Daimler and other German carmakers made an initial move aimed at resolving a safety issue over a new air-conditioning refrigerant developed to meet a European Union mandate. Daimler disclosed that it had tasked its engineers with developing a completely new air-conditioning system that uses non-flammable carbon dioxide as an alternative to the HFO-1234yf refrigerant that has received favor from most of the auto industry.
According to Daimler research and development chief Thomas Weber, Audi, BMW, Porsche and Volkswagen had reached an agreement "to press ahead with this sustainable and safe solution" with Daimler.
Daimler claims that HFO-1234yf is a greater fire hazard than what other carmakers currently believe. Daimler’s critics -- which include HFO-1234yf’s producer Honeywell International – claimed that there are many other flammable materials under the hood of a car. They assaulted Daimler's refusal to use the more expensive yet climate-friendly HFO-1234yf as an attempt from the carmaker to save money.
Weber told Reuters during the Geneva Auto Show that Daimler would be willing to pay the EU compensation for violating the directive, but stopped short of calling it a "fine." The EU made a mandate to phase out the current R134a refrigerant starting in January 2013, with an outright ban in 2017.

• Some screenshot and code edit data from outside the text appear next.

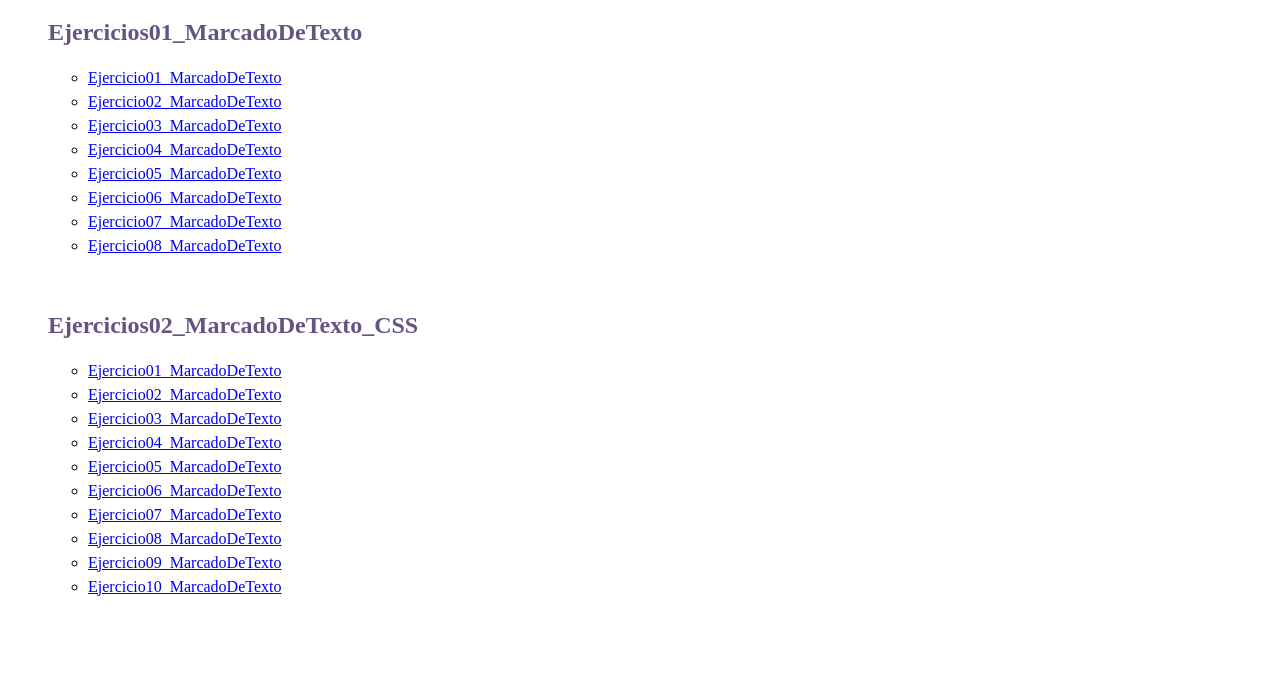
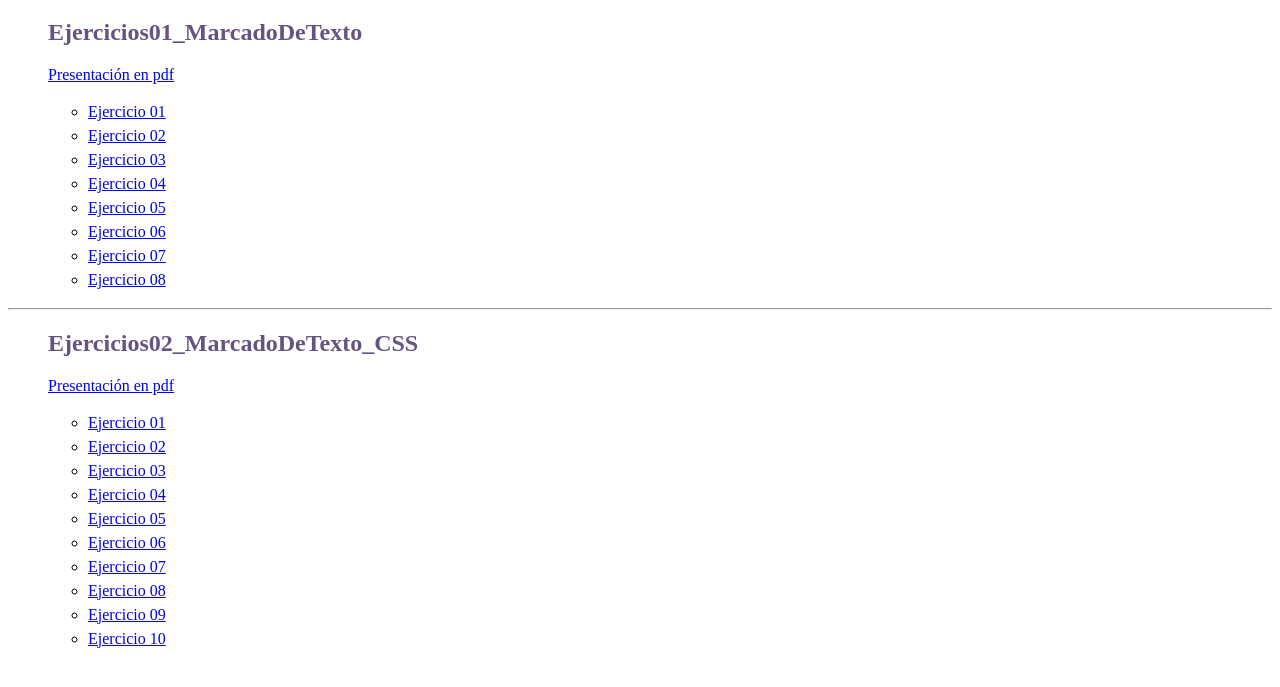
Before and after one commit to DeboraPMS/Tarea02_LM_rep, a plain HTML site: page index.html in a window 1280 px wide. Shown: the part 61-748 px from the top of the page. Drawn offline with Linux system fonts and the light colour scheme.

Commit message:
Cambio indice y agrego pdfs

```diff
--- a/index.html
+++ b/index.html
@@ -2,7 +2,7 @@
 <html lang="es">
 <head>
     <meta charset="utf-8">
-    <title> Indice</title>
+    <title> Indice Ejercicios Tarea 2 LM</title>
     <meta name="viewport" content="width=device-width, initial-scale=1.0">
     <link rel="stylesheet" href="indice.css">
     <link rel="icon" href="Ejercicios02_MarcadoDeTexto_CSS/img/favicon.ico">
@@ -13,31 +13,33 @@
         <h1 class="indice">Ejercicios</h1>
         <ul>
             <h2 class="indice2">Ejercicios01_MarcadoDeTexto</h1>
+                <p><a href="documentacion_en_pdf/Tarea 2_ejercicios01.pdf" target="_blank">Presentación en pdf</a></p>
                 <ul>
-                    <li><a href="Ejercicios01_MarcadoDeTexto/Ejercicio01_LM.html">Ejercicio01_MarcadoDeTexto</a></li>
-                    <li><a href="Ejercicios01_MarcadoDeTexto/Ejercicio02_LM.html">Ejercicio02_MarcadoDeTexto</a></li>
-                    <li><a href="Ejercicios01_MarcadoDeTexto/Ejercicio03_LM.html">Ejercicio03_MarcadoDeTexto</a></li>
-                    <li><a href="Ejercicios01_MarcadoDeTexto/Ejercicio04_LM.html">Ejercicio04_MarcadoDeTexto</a></li>
-                    <li><a href="Ejercicios01_MarcadoDeTexto/Ejercicio05_LM.html">Ejercicio05_MarcadoDeTexto</a></li>
-                    <li><a href="Ejercicios01_MarcadoDeTexto/Ejercicio06_LM.html">Ejercicio06_MarcadoDeTexto</a></li>
-                    <li><a href="Ejercicios01_MarcadoDeTexto/Ejercicio07_LM.html">Ejercicio07_MarcadoDeTexto</a></li>
-                    <li><a href="Ejercicios01_MarcadoDeTexto/Ejercicio08_LM.html">Ejercicio08_MarcadoDeTexto</a></li>
+                    <li><a href="Ejercicios01_MarcadoDeTexto/Ejercicio01_LM.html">Ejercicio 01</a></li>
+                    <li><a href="Ejercicios01_MarcadoDeTexto/Ejercicio02_LM.html">Ejercicio 02</a></li>
+                    <li><a href="Ejercicios01_MarcadoDeTexto/Ejercicio03_LM.html">Ejercicio 03</a></li>
+                    <li><a href="Ejercicios01_MarcadoDeTexto/Ejercicio04_LM.html">Ejercicio 04</a></li>
+                    <li><a href="Ejercicios01_MarcadoDeTexto/Ejercicio05_LM.html">Ejercicio 05</a></li>
+                    <li><a href="Ejercicios01_MarcadoDeTexto/Ejercicio06_LM.html">Ejercicio 06</a></li>
+                    <li><a href="Ejercicios01_MarcadoDeTexto/Ejercicio07_LM.html">Ejercicio 07</a></li>
+                    <li><a href="Ejercicios01_MarcadoDeTexto/Ejercicio08_LM.html">Ejercicio 08</a></li>
                 </ul>
         </ul>
-        <br>
+        <hr>
         <ul>
             <h2 class="indice2">Ejercicios02_MarcadoDeTexto_CSS</h1>
+                <p><a href="documentacion_en_pdf/Tarea 2_ejercicios02.pdf" target="_blank">Presentación en pdf</a></p>
                 <ul>
-                    <li><a href="Ejercicios02_MarcadoDeTexto_CSS/Ejercicio01_2_LM.html">Ejercicio01_MarcadoDeTexto</a></li>
-                    <li><a href="Ejercicios02_MarcadoDeTexto_CSS/Ejercicio02_2_LM.html">Ejercicio02_MarcadoDeTexto</a></li>
-                    <li><a href="Ejercicios02_MarcadoDeTexto_CSS/Ejercicio03_2_LM.html">Ejercicio03_MarcadoDeTexto</a></li>
-                    <li><a href="Ejercicios02_MarcadoDeTexto_CSS/Ejercicio04_2_LM.html">Ejercicio04_MarcadoDeTexto</a></li>
-                    <li><a href="Ejercicios02_MarcadoDeTexto_CSS/Ejercicio05_2_LM.html">Ejercicio05_MarcadoDeTexto</a></li>
-                    <li><a href="Ejercicios02_MarcadoDeTexto_CSS/Ejercicio06_2_LM.html">Ejercicio06_MarcadoDeTexto</a></li>
-                    <li><a href="Ejercicios02_MarcadoDeTexto_CSS/Ejercicio07_2_LM.html">Ejercicio07_MarcadoDeTexto</a></li>
-                    <li><a href="Ejercicios02_MarcadoDeTexto_CSS/Ejercicio08_2_LM.html">Ejercicio08_MarcadoDeTexto</a></li>
-                    <li><a href="Ejercicios02_MarcadoDeTexto_CSS/Ejercicio09_2_LM.html">Ejercicio09_MarcadoDeTexto</a></li>
-                    <li><a href="Ejercicios02_MarcadoDeTexto_CSS/Ejercicio10_2_LM.html">Ejercicio10_MarcadoDeTexto</a></li>
+                    <li><a href="Ejercicios02_MarcadoDeTexto_CSS/Ejercicio01_2_LM.html">Ejercicio 01</a></li>
+                    <li><a href="Ejercicios02_MarcadoDeTexto_CSS/Ejercicio02_2_LM.html">Ejercicio 02</a></li>
+                    <li><a href="Ejercicios02_MarcadoDeTexto_CSS/Ejercicio03_2_LM.html">Ejercicio 03</a></li>
+                    <li><a href="Ejercicios02_MarcadoDeTexto_CSS/Ejercicio04_2_LM.html">Ejercicio 04</a></li>
+                    <li><a href="Ejercicios02_MarcadoDeTexto_CSS/Ejercicio05_2_LM.html">Ejercicio 05</a></li>
+                    <li><a href="Ejercicios02_MarcadoDeTexto_CSS/Ejercicio06_2_LM.html">Ejercicio 06</a></li>
+                    <li><a href="Ejercicios02_MarcadoDeTexto_CSS/Ejercicio07_2_LM.html">Ejercicio 07</a></li>
+                    <li><a href="Ejercicios02_MarcadoDeTexto_CSS/Ejercicio08_2_LM.html">Ejercicio 08</a></li>
+                    <li><a href="Ejercicios02_MarcadoDeTexto_CSS/Ejercicio09_2_LM.html">Ejercicio 09</a></li>
+                    <li><a href="Ejercicios02_MarcadoDeTexto_CSS/Ejercicio10_2_LM.html">Ejercicio 10</a></li>
                 </ul>
         </ul>
     </main>
```
Also changed, not shown: 2 other files.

To comply with the new climate change targets set by the EU, the auto industry agreed to use HFO-1234yf after tests concluded in 2009 showed that the refrigerant was safe. Daimler undertook its own tests following safety concerns from Germany's Federal Environment Agency. Daimler’s test concluded that there was no way its engineers could rule out the risk of a possible fire caused by HFO-1234yf, which also emits a highly toxic gas during combustion.